We were engaged by a credit union to develop a new branch format that would target younger audiences. The organization was responding to high-growth areas in their region that consisted of residents that were younger (under 35), whose lifestyles were more urban than were common in the region—vertical living, no car ownership, fitness and healthy living, and digital-focused. The new format did not have to align with the existing branch portfolio, and the branch sizes were significantly smaller—ranging from 1000 to 2000 square feet. This flexibility and scale allowed us to focus on the customer and develop a store experience that would appeal to people who may not value (or understand) the need to go to a bank except to get cash.
Our solution was to develop a more retail-like setting to attract attention, pique curiosity, and encourage visits to the store. The space features a conversation bar in place of a teller counter, and leverages NCR’s Interactive Banker™ solution with ATMs for handling transactions. The key challenge was how to encourage people to walk in, so we developed a sub-brand called “The Money Store” with the tagline “learn, socialize, and bank.” We based the design of the interior on boutique lifestyle stores, with a niche shelving area for product displays. The intent was to create a retail type of setting to change perceptions about the bank, and to inspire different, more casual conversations to develop around the things people want to achieve in their lives. A key dimension of the design was about activating the space through content—and staff—which includes a unique product development and coordinated digital content, along with printed materials. The launch program consisted of custom-packaged chocolate bars with names and flavors tied to common money matter themes. The intent was to use something tangible and delightful—chocolate—to connect guests with various ways a financial institution can bring value to their lives.

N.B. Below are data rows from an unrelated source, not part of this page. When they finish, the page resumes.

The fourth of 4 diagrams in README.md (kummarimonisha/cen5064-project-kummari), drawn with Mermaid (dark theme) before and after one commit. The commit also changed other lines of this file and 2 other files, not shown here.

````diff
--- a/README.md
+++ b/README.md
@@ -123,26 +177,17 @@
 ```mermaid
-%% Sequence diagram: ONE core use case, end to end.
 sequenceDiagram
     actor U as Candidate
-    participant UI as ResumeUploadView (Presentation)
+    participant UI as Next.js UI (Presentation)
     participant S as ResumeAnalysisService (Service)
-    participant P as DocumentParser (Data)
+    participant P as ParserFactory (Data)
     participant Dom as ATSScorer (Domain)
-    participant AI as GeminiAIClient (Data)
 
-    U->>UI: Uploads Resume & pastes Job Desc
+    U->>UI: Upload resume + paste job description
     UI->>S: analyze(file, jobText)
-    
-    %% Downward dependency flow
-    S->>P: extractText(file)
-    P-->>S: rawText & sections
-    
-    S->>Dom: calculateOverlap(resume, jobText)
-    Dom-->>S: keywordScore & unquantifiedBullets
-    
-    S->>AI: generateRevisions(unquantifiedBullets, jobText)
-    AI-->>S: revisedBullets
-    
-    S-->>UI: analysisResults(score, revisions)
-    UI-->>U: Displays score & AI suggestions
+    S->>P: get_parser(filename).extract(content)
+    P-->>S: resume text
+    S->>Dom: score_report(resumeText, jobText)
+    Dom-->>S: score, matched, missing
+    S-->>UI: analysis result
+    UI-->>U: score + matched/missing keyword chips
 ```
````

The physical store becomes a lead driver, creating awareness for the brand, enticing people to walk in, and acting as a physical node in a larger digital ecosystem. It is nimble and flexible, but is ultimately focused on delivering high-touch engagements to an audience with high demands on their time and attention. The staff are positioned as financial experts, the kind of knowledgeable, approachable people you would want to talk to about money issues.
At approximately 1000 square feet, a small space means investment is relatively low and the staff is visible; they are not tucked away in offices, but are front and center, ready to help. Putting technology in the hands of the staff gives them the freedom to move throughout the space, not tethered to a desk, while also empowering them with CRM data and lead information.
The new store is a platform for conversations and creates a new type of experience that leads with relatable content. It connects the value of the institution and the products it offers to people’s everyday needs and aspirations. The success of the store is dependent on the appeal of the content, its ability to attract traffic into the store, and the ability of the staff to act on these opportunities and engage guests authentically about the things that matter to them. It is an experiment and an example of a form that the branch of the future may take. As with any main street boutique store, not every guest who walks through the door will be converted into a customer, but the branch will continue to drive awareness and engage people who, eventually needing financial services, will recall their great experience at The